The second diploma is that of an Ayurveda complementary therapist. They provide specialised treatments like oil massages to healthy people or those with small complaints but are not allowed to diagnose a disease. Other complementary medicine diplomas recognised by the government include yoga, shiatsu, craniosacral therapy and eutony.
Exams for both diplomas are held twice a year at an educational campus in Sursee in canton Lucerne and conducted in three Swiss national languages: French, Italian and German.
Selling the brand
The diploma has been introduced to set standards, and ensure patients are being treated by professionals. However, there seems to be little evidence that patients are aware of the existence of the Ayurveda diploma.
“Most people I speak to have no idea that it exists,” says Sophie Beall, head of the Maharishi Ayurveda Centre who is also an examiner for the Ayurveda diploma. “I have put my own diploma in my waiting room so people become curious and ask me what it is.”
She is confident that those in the health sector have taken notice though.
“Some of the insurers that have been resisting reimbursing Ayurveda treatment costs have now introduced it in their complementary health insurance plans,” she says.
Beall hopes that the diploma will result in more insurers covering Ayurveda and that it leads to a more standardised criteria on reimbursement of Ayurveda costs. Another big ambition is getting Ayurveda included among a select group of five alternative medicine systems - homeopathy, holistic medicine, herbal medicine, neural therapy and traditional Chinese medicine – that are currently included under Switzerland’s mandatory health insurance (provided they are administered by a doctor).
However, the ultimate aim is getting hospitals, clinics, insurers and patients to view Ayurveda as a part of a holistic health care system.
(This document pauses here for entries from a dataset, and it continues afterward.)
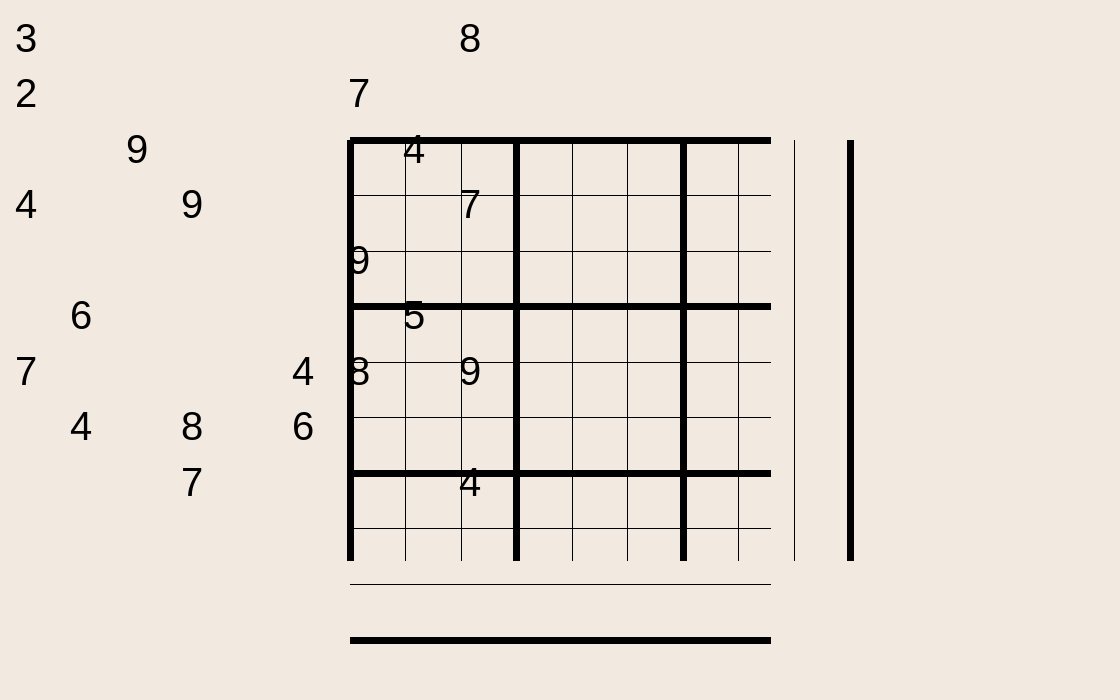
Repository: JensVL96/Puzzle-solver-for-fun
Script's output: python sudoku.py
These files come from the project's save history. The script's output is drawn as it stood at one moment and after the next save; the edit follows.
The window is shown after at most 60 frames with no key pressed. A system font it names is replaced by a similar one. Random numbers start from a fixed seed.

Above is the script's output before, as saved 2020-10-30 01:45:19.

After the next save:
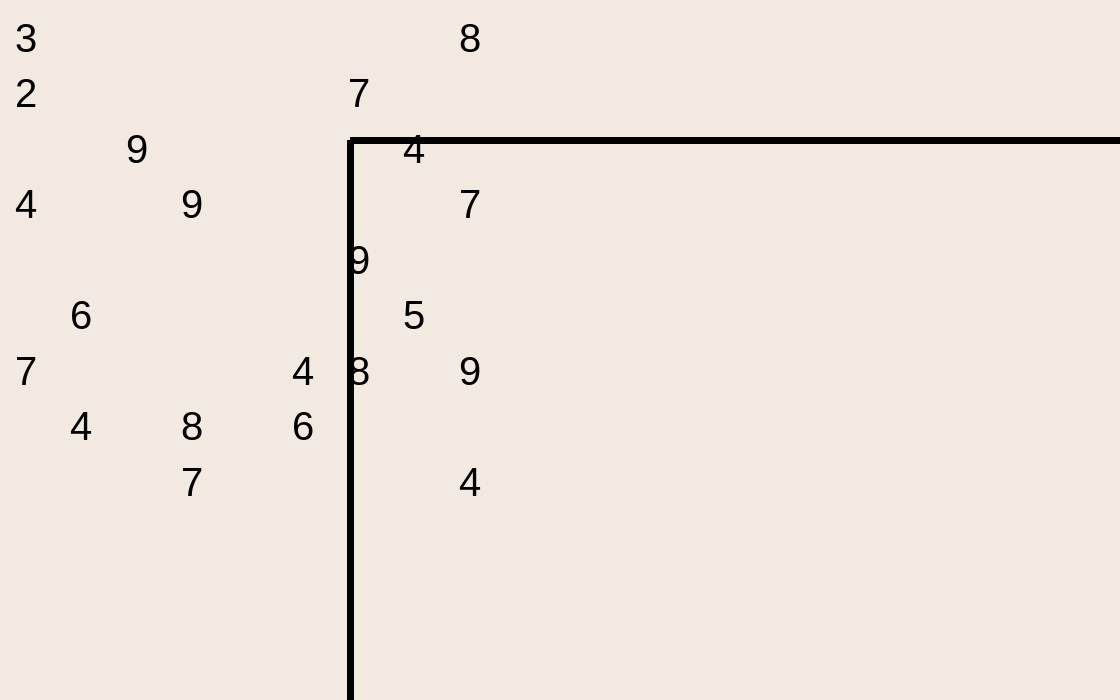
Saved 5 min 50 s later.
--- a/sudoku.py
+++ b/sudoku.py
@@ -190,10 +190,10 @@
     def draw(self, grid):
         top_left_x = (SCREEN_WIDTH / 2) - (BORDER_SIZE / 2)
         top_left_y = (SCREEN_HEIGHT / 2) - (BORDER_SIZE / 2)
-        top_right_x = (SCREEN_WIDTH / 2) + (BORDER_SIZE / 2)
-        top_right_y = (SCREEN_HEIGHT / 2) - (BORDER_SIZE / 2)
-        bottom_left_x = (SCREEN_WIDTH / 2) - (BORDER_SIZE / 2)
-        bottom_left_y = (SCREEN_HEIGHT / 2) + (BORDER_SIZE / 2)
+        top_right_x = (SCREEN_WIDTH / 2) - (BORDER_SIZE / 2)
+        top_right_y = (SCREEN_HEIGHT / 2) + (BORDER_SIZE / 2)
+        bottom_left_x = (SCREEN_WIDTH / 2) + (BORDER_SIZE / 2)
+        bottom_left_y = (SCREEN_HEIGHT / 2) - (BORDER_SIZE / 2)
 
         print("\ntop left corner pos: (", top_left_x, top_left_y, ")")
         print("top right corner: ", top_right_x, top_right_y, ")")

After the save that followed:
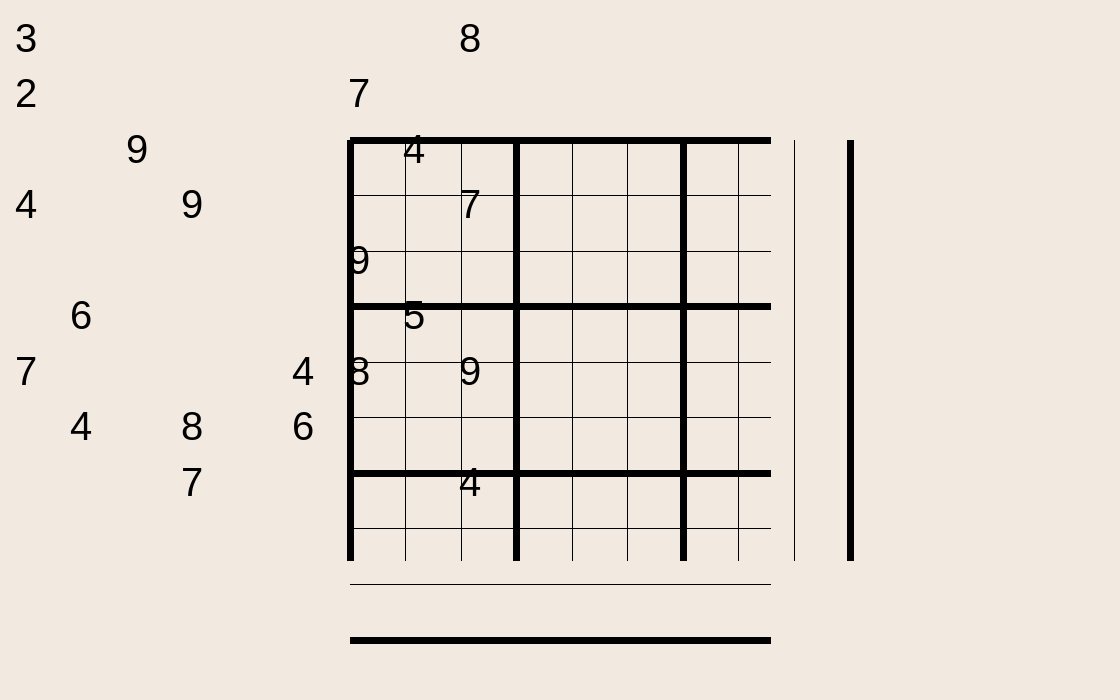
Saved 7 s later.
--- a/sudoku.py
+++ b/sudoku.py
@@ -190,10 +190,10 @@
     def draw(self, grid):
         top_left_x = (SCREEN_WIDTH / 2) - (BORDER_SIZE / 2)
         top_left_y = (SCREEN_HEIGHT / 2) - (BORDER_SIZE / 2)
-        top_right_x = (SCREEN_WIDTH / 2) - (BORDER_SIZE / 2)
-        top_right_y = (SCREEN_HEIGHT / 2) + (BORDER_SIZE / 2)
-        bottom_left_x = (SCREEN_WIDTH / 2) + (BORDER_SIZE / 2)
-        bottom_left_y = (SCREEN_HEIGHT / 2) - (BORDER_SIZE / 2)
+        top_right_x = (SCREEN_WIDTH / 2) + (BORDER_SIZE / 2)
+        top_right_y = (SCREEN_HEIGHT / 2) - (BORDER_SIZE / 2)
+        bottom_left_x = (SCREEN_WIDTH / 2) - (BORDER_SIZE / 2)
+        bottom_left_y = (SCREEN_HEIGHT / 2) + (BORDER_SIZE / 2)
 
         print("\ntop left corner pos: (", top_left_x, top_left_y, ")")
         print("top right corner: ", top_right_x, top_right_y, ")")
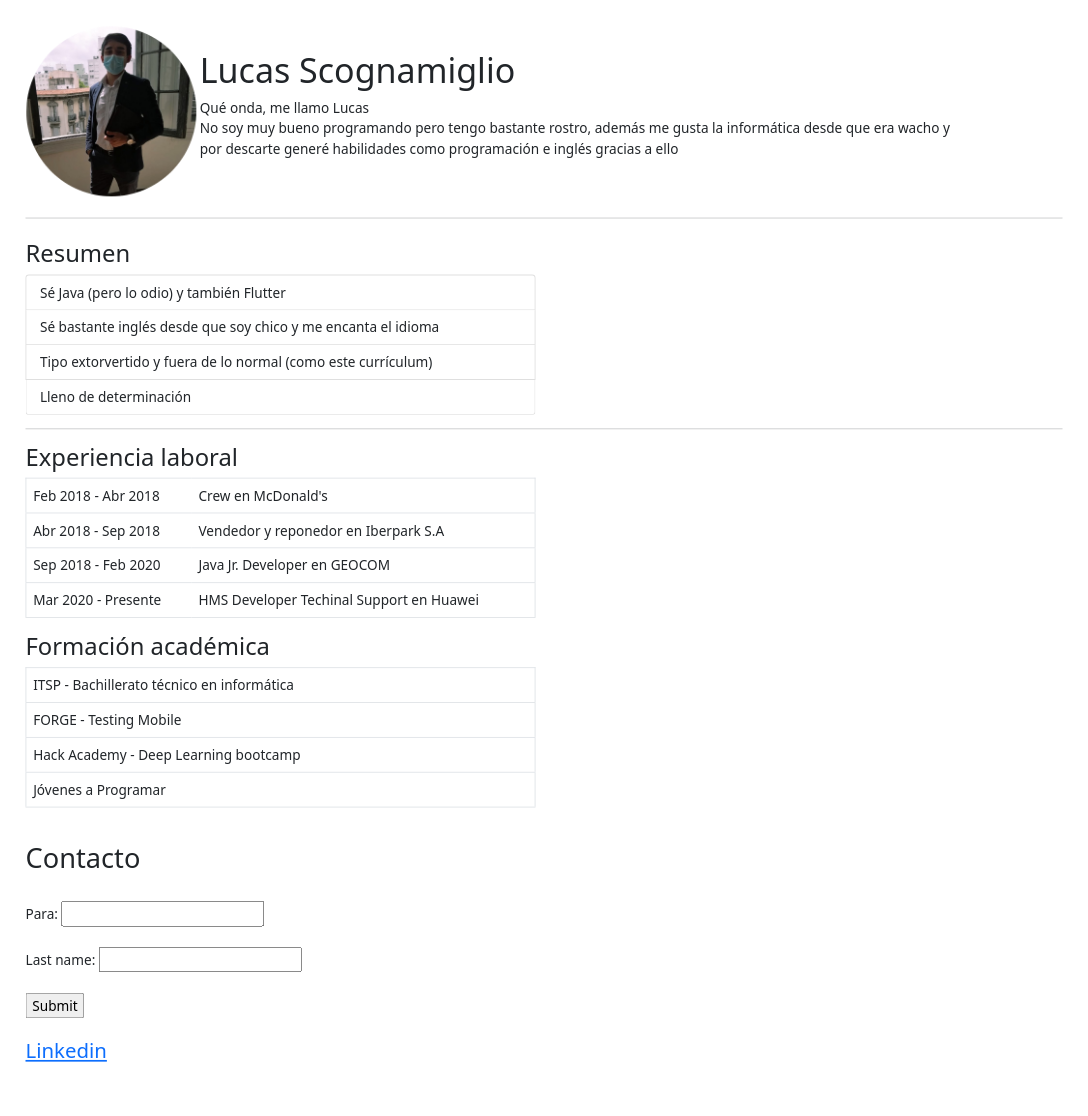
Repository: ScoggoDev/DesarrolloWeb
Page: tarea en equipo 1/cv.html
The author's editor kept a copy of each file at every save. The page is drawn from the files as they stood at one save, then again after a run of saves.
The browser window is 1280 px wide. The pictures show the whole page, at 85% of full size.

Above is the page before, as saved 2021-07-12 09:56:17.

After the next 3 saves:
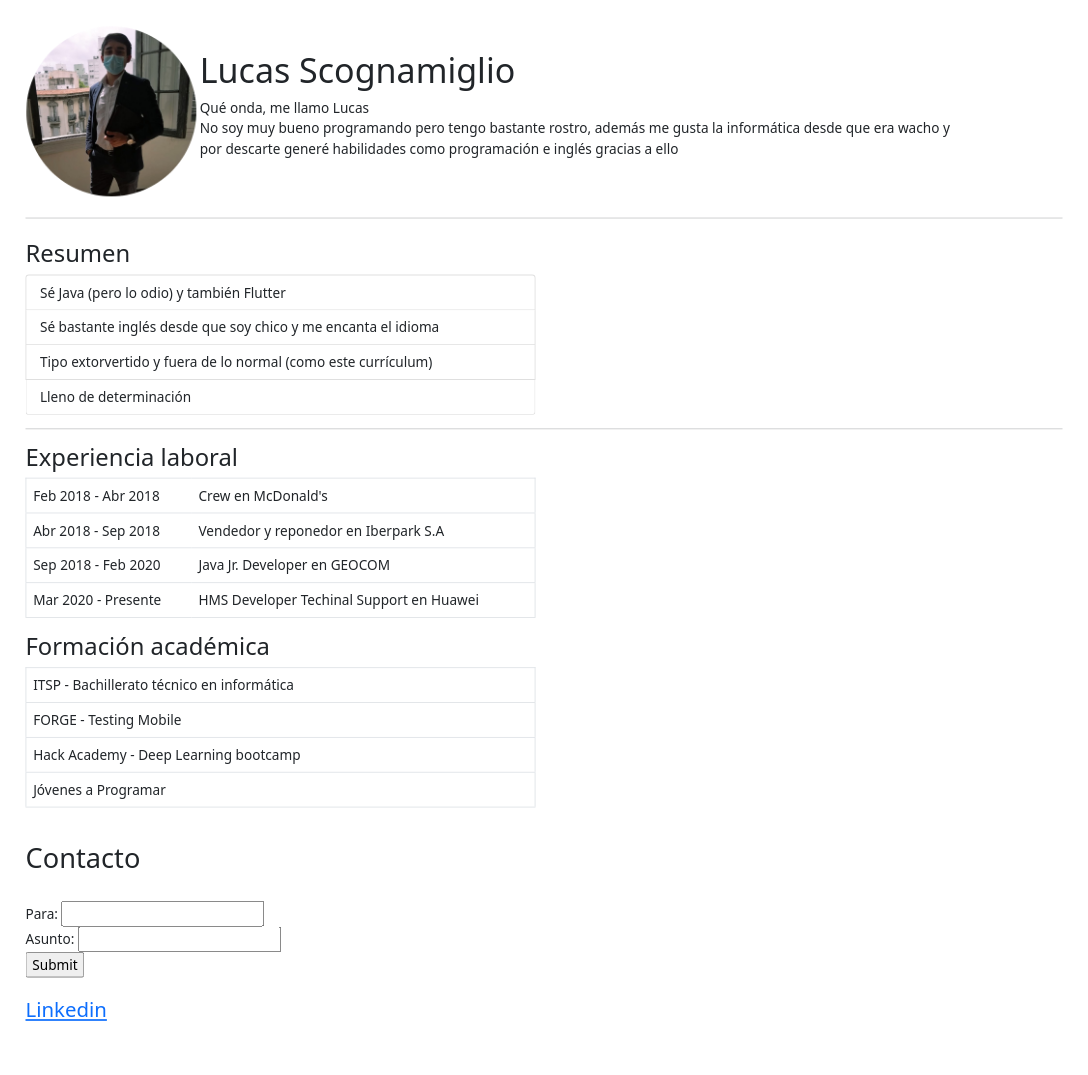
The 3 saves are shown as one change because they came seconds apart.
The last was saved 60 s later.
--- a/tarea en equipo 1/cv.html
+++ b/tarea en equipo 1/cv.html
@@ -66,9 +66,9 @@
     <br>
     <form action="/action_page.php">
       <label for="fname">Para:</label>
-      <input type="text" id="fname" name="fname"><br><br>
-      <label for="lname">Last name:</label>
-      <input type="text" id="lname" name="lname"><br><br>
+      <input type="text" id="fname" name="fname"><br>
+      <label for="lname">Asunto:</label>
+      <input type="text" id="lname" name="lname"><br>
       <input type="submit" value="Submit">
     </form>
     <br>
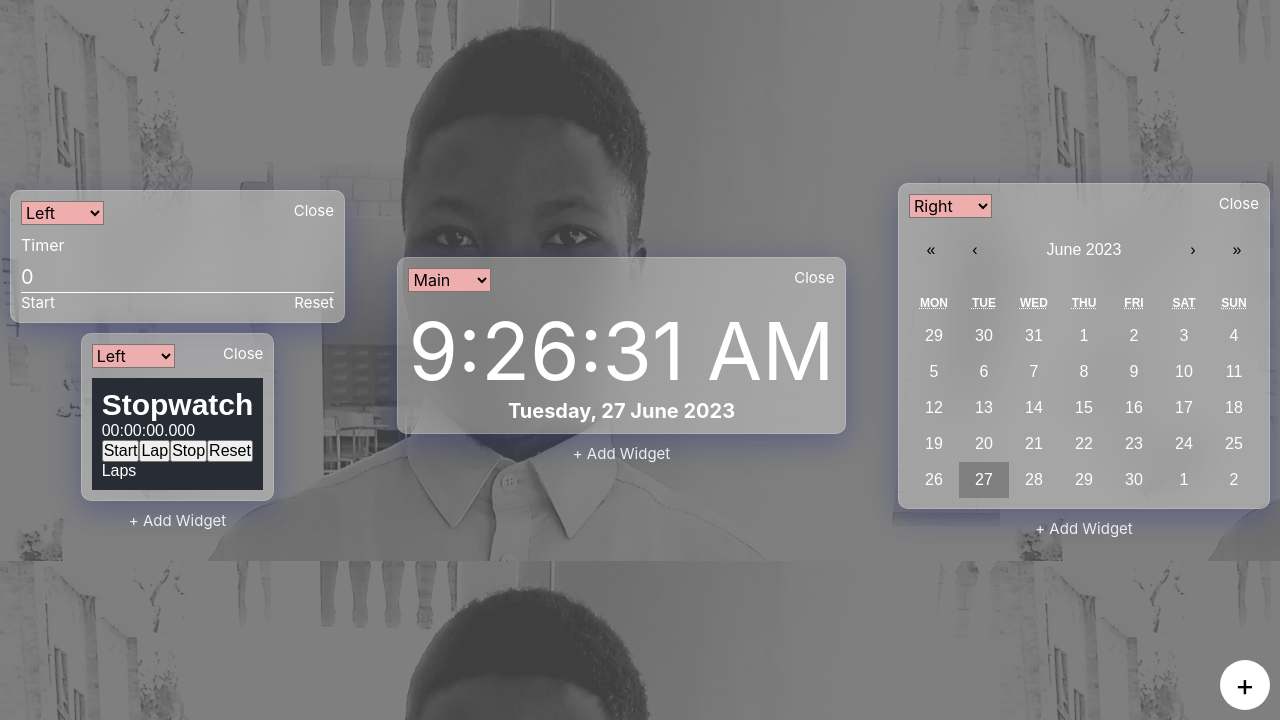
Repository: Angera-Silas/Planner-app
Page: /
The author's editor kept a copy of each file at every save. The page is drawn from the files as they stood at one save, then again after the next save.
The browser window is 1280 px wide. The pictures show the whole page.
The project was rebuilt for these pictures with package versions that can differ from the ones it lists, and the page was loaded fresh each time. Also part of the build but not shown: src/widgets/ReminderListWidget.js, src/modals/WidgetGalleryModal.js.

Above is the page before, as saved 2023-06-27 17:44:13.

After the next save:
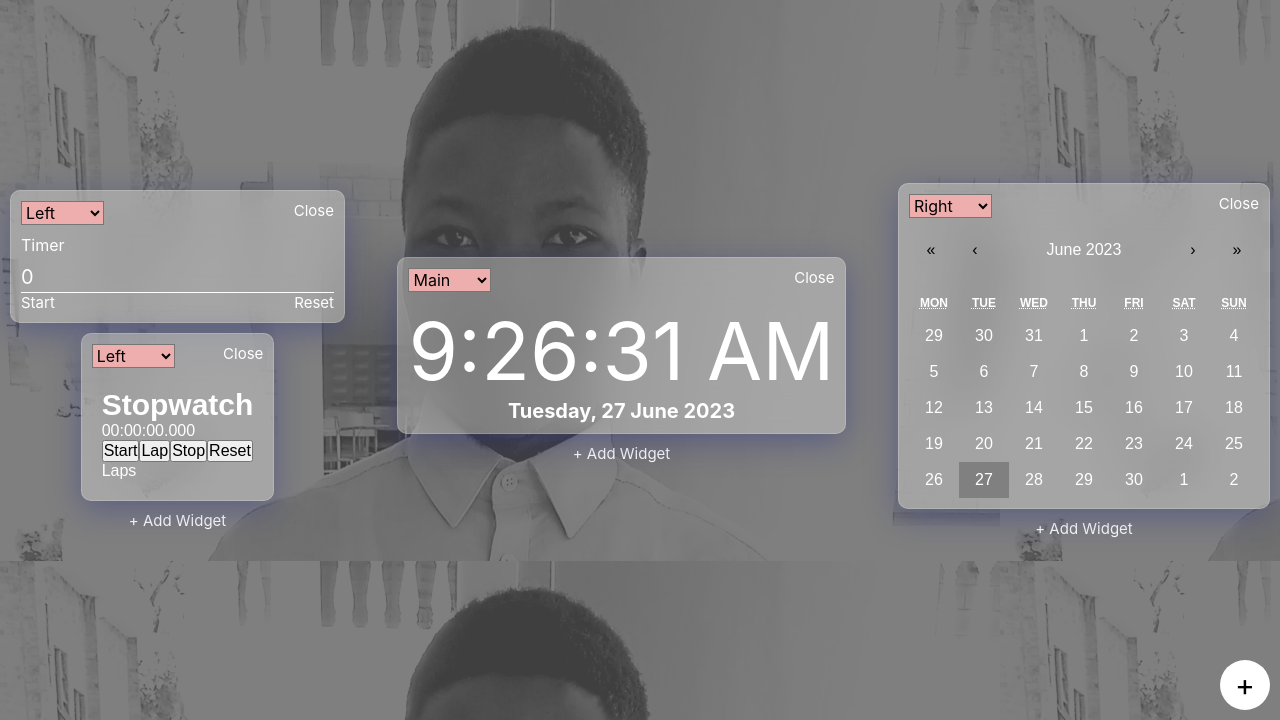
Saved 12 s later.
--- a/src/App.css
+++ b/src/App.css
@@ -155,7 +155,7 @@ select {
 }
 .stopwatch {
  width: 100%;
- background-color: #282c34;
+ background-c
  color: white;
  font-family: sans-serif;
  justify-content: flex-start;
“If people adopt Ayurveda knowledge in their daily life and improve their general health the whole load on the health care system will reduce and that is the goal we are striving towards,” says Werner.